The singer is opening the first permanent residence for LGBT youths in Manhattan with her True Colors Fund.
As previously reported, Cyndi Lauper is using her stint on The Celebrity Apprentice to further her already vocal support for gay rights. She recently launched the Give a Damn campaign through her True Colors Fund. The new campaign encourages everyone — gay, straight, transgender, lesbian, bisexual — to get informed about and involved with LGBT issues and causes. Now, Lauper is localizing her campaign even more by opening a shelter for homeless LGBT youths in Harlem.

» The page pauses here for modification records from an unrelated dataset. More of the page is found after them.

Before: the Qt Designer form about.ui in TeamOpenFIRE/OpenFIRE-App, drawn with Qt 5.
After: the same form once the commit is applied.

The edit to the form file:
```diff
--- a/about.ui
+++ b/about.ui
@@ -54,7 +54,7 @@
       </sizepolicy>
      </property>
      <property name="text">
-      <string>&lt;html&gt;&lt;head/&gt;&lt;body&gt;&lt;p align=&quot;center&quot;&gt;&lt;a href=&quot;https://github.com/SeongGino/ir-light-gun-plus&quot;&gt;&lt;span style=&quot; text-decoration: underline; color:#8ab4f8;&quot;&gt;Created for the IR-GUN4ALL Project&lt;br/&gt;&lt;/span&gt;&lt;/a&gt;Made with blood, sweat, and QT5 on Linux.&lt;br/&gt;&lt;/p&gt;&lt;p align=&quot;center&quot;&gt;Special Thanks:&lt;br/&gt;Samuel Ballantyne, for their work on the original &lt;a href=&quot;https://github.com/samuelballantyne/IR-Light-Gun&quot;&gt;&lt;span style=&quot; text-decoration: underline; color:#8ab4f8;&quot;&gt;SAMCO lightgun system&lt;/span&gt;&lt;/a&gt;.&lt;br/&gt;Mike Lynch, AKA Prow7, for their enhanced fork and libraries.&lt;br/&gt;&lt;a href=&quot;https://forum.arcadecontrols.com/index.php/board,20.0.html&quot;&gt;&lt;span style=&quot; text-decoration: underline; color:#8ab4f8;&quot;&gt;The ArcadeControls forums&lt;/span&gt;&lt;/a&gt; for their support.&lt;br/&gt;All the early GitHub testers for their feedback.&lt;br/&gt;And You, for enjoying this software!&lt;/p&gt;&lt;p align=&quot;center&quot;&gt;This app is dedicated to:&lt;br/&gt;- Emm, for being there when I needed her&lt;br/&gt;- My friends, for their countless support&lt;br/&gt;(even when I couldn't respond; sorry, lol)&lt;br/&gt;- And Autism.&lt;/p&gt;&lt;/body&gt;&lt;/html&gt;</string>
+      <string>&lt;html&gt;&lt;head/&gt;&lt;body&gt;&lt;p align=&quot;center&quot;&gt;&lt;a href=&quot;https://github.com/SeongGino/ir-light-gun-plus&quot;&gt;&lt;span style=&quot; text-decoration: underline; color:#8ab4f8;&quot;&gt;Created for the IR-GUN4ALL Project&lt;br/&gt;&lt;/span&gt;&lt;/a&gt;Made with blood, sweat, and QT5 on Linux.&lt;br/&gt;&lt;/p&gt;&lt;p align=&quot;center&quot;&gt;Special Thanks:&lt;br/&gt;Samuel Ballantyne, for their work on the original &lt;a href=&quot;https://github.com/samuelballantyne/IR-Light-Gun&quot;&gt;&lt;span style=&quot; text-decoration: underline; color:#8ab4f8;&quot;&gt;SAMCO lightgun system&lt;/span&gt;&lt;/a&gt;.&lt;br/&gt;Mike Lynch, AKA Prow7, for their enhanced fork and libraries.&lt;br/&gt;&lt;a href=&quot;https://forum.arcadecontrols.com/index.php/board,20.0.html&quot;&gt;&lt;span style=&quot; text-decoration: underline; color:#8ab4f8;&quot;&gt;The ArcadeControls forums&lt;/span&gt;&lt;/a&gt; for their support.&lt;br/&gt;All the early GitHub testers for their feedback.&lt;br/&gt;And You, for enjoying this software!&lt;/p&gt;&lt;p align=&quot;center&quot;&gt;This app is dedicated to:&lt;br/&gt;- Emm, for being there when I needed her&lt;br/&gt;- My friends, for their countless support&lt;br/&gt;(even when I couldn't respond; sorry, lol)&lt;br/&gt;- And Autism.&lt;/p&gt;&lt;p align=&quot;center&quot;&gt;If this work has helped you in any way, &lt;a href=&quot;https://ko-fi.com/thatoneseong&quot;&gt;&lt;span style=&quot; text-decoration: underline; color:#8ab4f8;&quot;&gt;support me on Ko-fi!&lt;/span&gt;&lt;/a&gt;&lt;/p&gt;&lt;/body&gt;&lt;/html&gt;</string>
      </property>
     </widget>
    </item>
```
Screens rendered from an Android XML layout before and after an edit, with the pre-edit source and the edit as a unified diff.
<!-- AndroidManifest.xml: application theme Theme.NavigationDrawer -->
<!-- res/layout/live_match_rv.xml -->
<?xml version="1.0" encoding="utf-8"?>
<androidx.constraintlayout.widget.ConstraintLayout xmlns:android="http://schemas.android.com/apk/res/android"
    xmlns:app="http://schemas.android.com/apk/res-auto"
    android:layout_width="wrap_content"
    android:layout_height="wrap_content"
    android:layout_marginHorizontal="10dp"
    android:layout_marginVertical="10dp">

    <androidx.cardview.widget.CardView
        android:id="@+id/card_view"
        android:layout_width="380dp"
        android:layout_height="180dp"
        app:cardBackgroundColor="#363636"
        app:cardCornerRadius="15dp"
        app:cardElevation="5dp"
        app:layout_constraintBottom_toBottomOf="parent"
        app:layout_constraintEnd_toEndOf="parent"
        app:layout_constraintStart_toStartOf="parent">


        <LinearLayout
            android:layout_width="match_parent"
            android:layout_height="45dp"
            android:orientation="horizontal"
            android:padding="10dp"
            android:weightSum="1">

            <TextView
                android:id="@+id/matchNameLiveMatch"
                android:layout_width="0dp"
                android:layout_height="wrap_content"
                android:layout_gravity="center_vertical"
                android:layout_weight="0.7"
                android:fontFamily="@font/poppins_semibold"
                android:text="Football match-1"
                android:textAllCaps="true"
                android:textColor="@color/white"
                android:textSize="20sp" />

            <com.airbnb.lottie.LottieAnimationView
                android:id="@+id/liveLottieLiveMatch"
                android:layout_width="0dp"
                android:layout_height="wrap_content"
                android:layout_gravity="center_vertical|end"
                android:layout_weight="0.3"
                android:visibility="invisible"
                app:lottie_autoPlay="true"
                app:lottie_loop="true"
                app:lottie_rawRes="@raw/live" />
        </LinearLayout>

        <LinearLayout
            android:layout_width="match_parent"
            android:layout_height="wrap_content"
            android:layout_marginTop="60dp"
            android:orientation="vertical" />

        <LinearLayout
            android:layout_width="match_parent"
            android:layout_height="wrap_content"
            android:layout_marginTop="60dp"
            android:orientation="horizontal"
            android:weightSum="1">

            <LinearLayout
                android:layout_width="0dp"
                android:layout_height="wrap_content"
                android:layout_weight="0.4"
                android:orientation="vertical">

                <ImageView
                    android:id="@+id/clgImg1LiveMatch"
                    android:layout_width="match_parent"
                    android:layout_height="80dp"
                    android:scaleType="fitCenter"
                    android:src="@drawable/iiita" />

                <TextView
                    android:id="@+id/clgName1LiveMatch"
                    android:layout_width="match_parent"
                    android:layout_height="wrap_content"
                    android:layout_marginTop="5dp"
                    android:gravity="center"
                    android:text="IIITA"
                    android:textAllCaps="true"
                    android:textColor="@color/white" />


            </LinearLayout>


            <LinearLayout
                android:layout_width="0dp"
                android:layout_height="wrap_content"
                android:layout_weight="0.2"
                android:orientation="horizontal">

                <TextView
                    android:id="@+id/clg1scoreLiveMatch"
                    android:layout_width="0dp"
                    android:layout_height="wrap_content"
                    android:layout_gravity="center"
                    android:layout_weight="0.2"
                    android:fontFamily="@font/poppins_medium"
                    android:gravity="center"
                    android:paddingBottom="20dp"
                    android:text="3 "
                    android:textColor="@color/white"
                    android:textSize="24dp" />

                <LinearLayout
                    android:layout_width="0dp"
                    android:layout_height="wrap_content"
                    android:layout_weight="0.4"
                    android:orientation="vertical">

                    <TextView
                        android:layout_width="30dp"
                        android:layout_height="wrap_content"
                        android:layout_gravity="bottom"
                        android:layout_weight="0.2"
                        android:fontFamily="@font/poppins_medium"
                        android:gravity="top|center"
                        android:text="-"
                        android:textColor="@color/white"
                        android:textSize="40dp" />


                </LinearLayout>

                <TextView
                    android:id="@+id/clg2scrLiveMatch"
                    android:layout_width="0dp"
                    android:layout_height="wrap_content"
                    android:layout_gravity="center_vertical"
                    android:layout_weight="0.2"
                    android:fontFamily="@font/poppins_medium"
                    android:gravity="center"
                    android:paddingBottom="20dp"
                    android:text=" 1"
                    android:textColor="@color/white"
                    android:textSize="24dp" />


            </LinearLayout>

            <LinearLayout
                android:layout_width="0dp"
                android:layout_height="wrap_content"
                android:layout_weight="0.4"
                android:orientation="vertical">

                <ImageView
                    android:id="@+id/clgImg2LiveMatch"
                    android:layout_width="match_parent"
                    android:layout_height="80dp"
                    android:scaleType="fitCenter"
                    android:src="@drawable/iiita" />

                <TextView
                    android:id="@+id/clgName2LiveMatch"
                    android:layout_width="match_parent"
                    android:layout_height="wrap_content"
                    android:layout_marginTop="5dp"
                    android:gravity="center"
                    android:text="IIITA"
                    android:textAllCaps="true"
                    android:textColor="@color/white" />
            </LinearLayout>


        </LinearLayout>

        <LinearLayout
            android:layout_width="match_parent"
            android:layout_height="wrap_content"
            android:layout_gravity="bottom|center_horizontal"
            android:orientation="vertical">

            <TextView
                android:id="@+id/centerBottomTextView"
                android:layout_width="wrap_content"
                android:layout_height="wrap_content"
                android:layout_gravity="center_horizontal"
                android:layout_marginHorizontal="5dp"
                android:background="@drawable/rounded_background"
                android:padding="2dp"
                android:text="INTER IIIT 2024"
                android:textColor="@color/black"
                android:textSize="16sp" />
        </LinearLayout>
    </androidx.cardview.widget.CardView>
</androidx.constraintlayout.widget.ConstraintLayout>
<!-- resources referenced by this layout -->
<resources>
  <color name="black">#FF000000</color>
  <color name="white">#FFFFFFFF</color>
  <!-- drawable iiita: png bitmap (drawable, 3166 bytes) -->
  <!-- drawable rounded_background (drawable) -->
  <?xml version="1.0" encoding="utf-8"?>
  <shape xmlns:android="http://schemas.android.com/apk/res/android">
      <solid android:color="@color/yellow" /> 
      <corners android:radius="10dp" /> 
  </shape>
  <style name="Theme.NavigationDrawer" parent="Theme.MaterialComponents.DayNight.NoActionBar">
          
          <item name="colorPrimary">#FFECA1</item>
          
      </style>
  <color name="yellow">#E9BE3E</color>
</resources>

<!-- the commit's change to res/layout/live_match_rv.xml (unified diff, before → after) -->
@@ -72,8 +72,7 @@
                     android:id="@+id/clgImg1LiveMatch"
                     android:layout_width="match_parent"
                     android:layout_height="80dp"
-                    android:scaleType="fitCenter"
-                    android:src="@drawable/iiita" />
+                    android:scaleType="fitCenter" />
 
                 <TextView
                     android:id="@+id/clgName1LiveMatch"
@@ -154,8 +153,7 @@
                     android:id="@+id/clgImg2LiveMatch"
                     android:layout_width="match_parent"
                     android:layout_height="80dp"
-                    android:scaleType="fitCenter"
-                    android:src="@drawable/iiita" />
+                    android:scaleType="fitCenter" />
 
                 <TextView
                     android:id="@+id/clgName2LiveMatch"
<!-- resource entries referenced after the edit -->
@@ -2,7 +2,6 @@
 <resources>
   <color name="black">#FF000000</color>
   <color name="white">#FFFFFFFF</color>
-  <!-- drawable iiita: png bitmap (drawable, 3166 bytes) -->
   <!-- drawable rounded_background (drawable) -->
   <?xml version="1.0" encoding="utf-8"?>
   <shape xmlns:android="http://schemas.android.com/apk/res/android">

According to DNA Info, advocates say that “Many homeless LGBT youth face violence in mainstream shelters, forcing them to rely on a small network of gay-friendly facilities.”The National Gay and Lesbian Task Force reports that there are between 15,000 and 20,000 homeless youths in New York City, and, of that number, roughly 3,000 to 8,000 of them identify as lesbian, gay, bisexual, or transgender.
The True Colors Residence, which is slated to open in 2011, will offer a safe haven for LGBT youths between the ages of 18 to 24 who need a place to stay while they get back on their feet. It will be the first permanent residence in Manhattan for LGBT homeless young adults. The $11 million of funding for the six-story building, which will “contain 30 studio apartments, communal space, a library and a computer room” will come from Lauper’s True Colors Fund, the city’s Department of Housing Preservation and Development and some additional corporate, city and state sources.
In a statement about what inspired her to open the new shelter, Lauper said: “Kids are coming out in greater numbers as they see themselves accepted and represented on TV and in movies, but they’re still being kicked out of their homes or running away and living on the streets. We need to make sure we’re taking care of them. This is the next generation of the LGBT community.”
The four emergency and two transitional shelters that currently exist in New York City only provide temporary solutions for LGBT youths coping with difficult living situations or negative feedback in response to their coming out. Many youth programs only shelter people up to the age of 21, so the 3 year addition to the age span at the True Colors Shelter will help even more young adults transition through what is often an extremely difficult time in their lives.